**Your objective:** Scan the listing below for the word "defined" and copy every line where it occurs.

*** Begin section ***

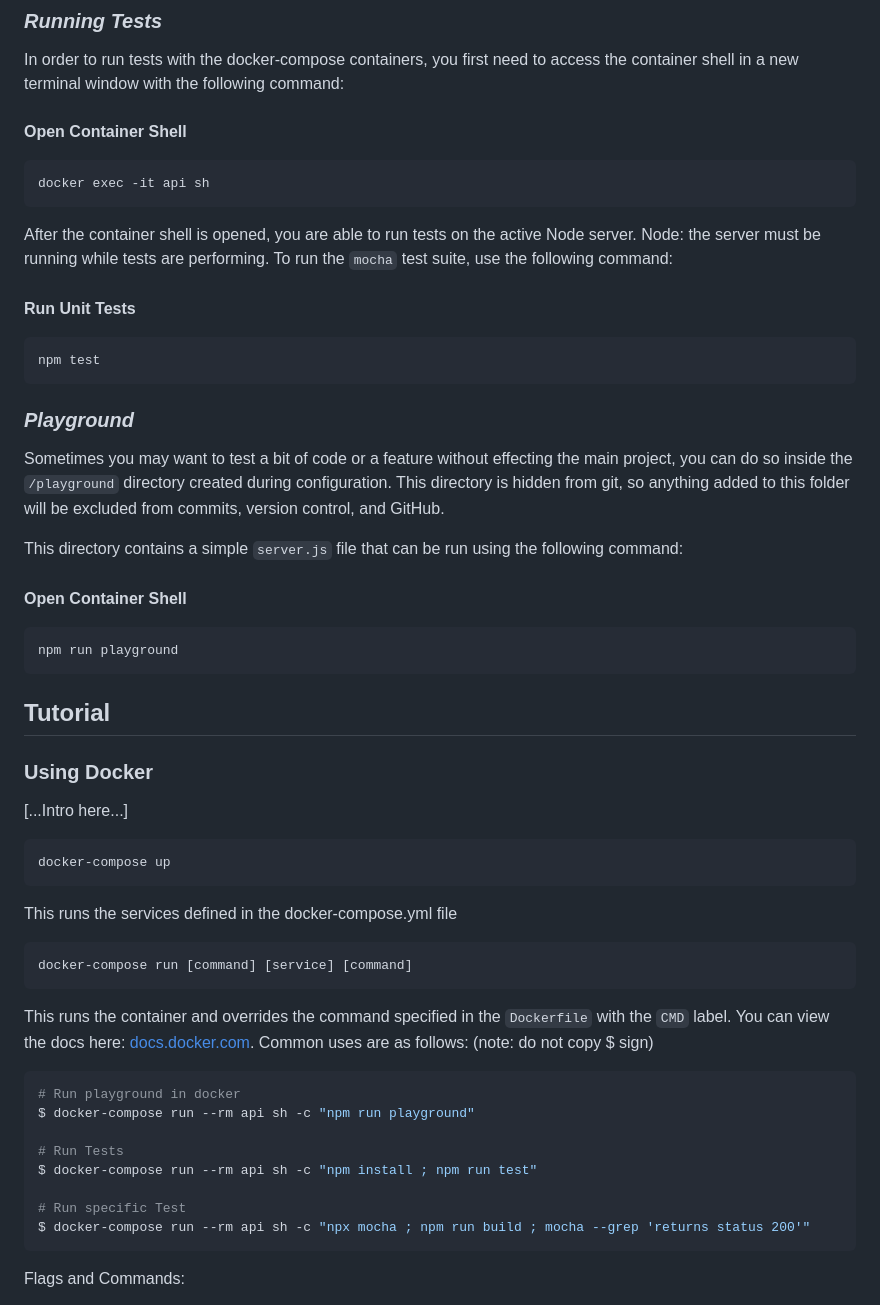
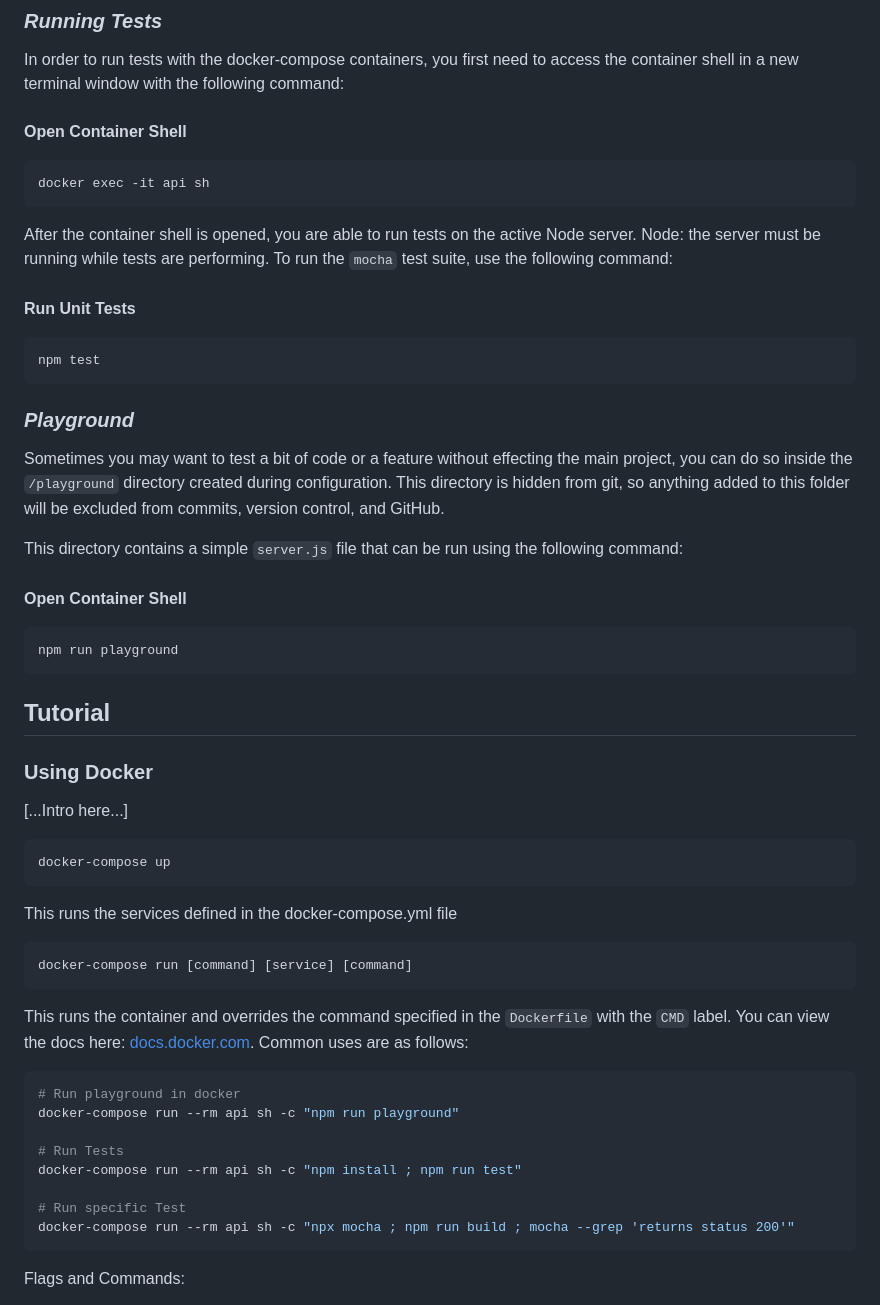
Before and after one commit to ufosc/Jukebox-Server, a Markdown page: README.md, the part around one of its changes. Rendered like a GitHub page.

Commit message:
testing out readme sh code

````diff
--- a/README.md
+++ b/README.md
@@ -61,14 +61,14 @@ The containers defined in docker-compose.yml run automatically with docker-compo
 In order to run tests with the docker-compose containers, you first need to access the container shell in a new terminal window with the following command:
 <br>
 **Open Container Shell**
-```
+```sh
 docker exec -it api sh
 ```
 
 After the container shell is opened, you are able to run tests on the active Node server. Node: the server must be running while tests are performing. To run the `mocha` test suite, use the following command:
 <br>
 **Run Unit Tests**
-```
+```sh
 npm test
 ```
 
@@ -78,7 +78,7 @@ Sometimes you may want to test a bit of code or a feature without effecting the
 This directory contains a simple `server.js` file that can be run using the following command:
 <br>
 **Open Container Shell**
-```
+```sh
 npm run playground
 ```
 
@@ -86,24 +86,24 @@ npm run playground
 ### Using Docker
 [...Intro here...]
 
-```
+```sh
 docker-compose up
 ```
 This runs the services defined in the docker-compose.yml file
 
-```
+```sh
 docker-compose run [command] [service] [command]
 ```
-This runs the container and overrides the command specified in the `Dockerfile` with the `CMD` label. You can view the docs here: [docs.docker.com](https://docs.docker.com/engine/reference/commandline/compose_run/). Common uses are as follows: (note: do not copy $ sign)
-```console
+This runs the container and overrides the command specified in the `Dockerfile` with the `CMD` label. You can view the docs here: [docs.docker.com](https://docs.docker.com/engine/reference/commandline/compose_run/). Common uses are as follows:
+```sh
 # Run playground in docker
-$ docker-compose run --rm api sh -c "npm run playground"
+docker-compose run --rm api sh -c "npm run playground"
 
 # Run Tests
-$ docker-compose run --rm api sh -c "npm install ; npm run test"
+docker-compose run --rm api sh -c "npm install ; npm run test"
 
 # Run specific Test
-$ docker-compose run --rm api sh -c "npx mocha ; npm run build ; mocha --grep 'returns status 200'"
+docker-compose run --rm api sh -c "npx mocha ; npm run build ; mocha --grep 'returns status 200'"
 ```
 Flags and Commands:
 - --rm: removes the temporary container when process is done, this is important because you don't want the temporary container persisting
````
Also changed, not shown: other parts of README.md (+7 -7 lines).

*** End section ***

**Exercise result:**
@@ -61,14 +61,14 @@ The containers defined in docker-compose.yml run automatically with docker-compo
 This runs the services defined in the docker-compose.yml file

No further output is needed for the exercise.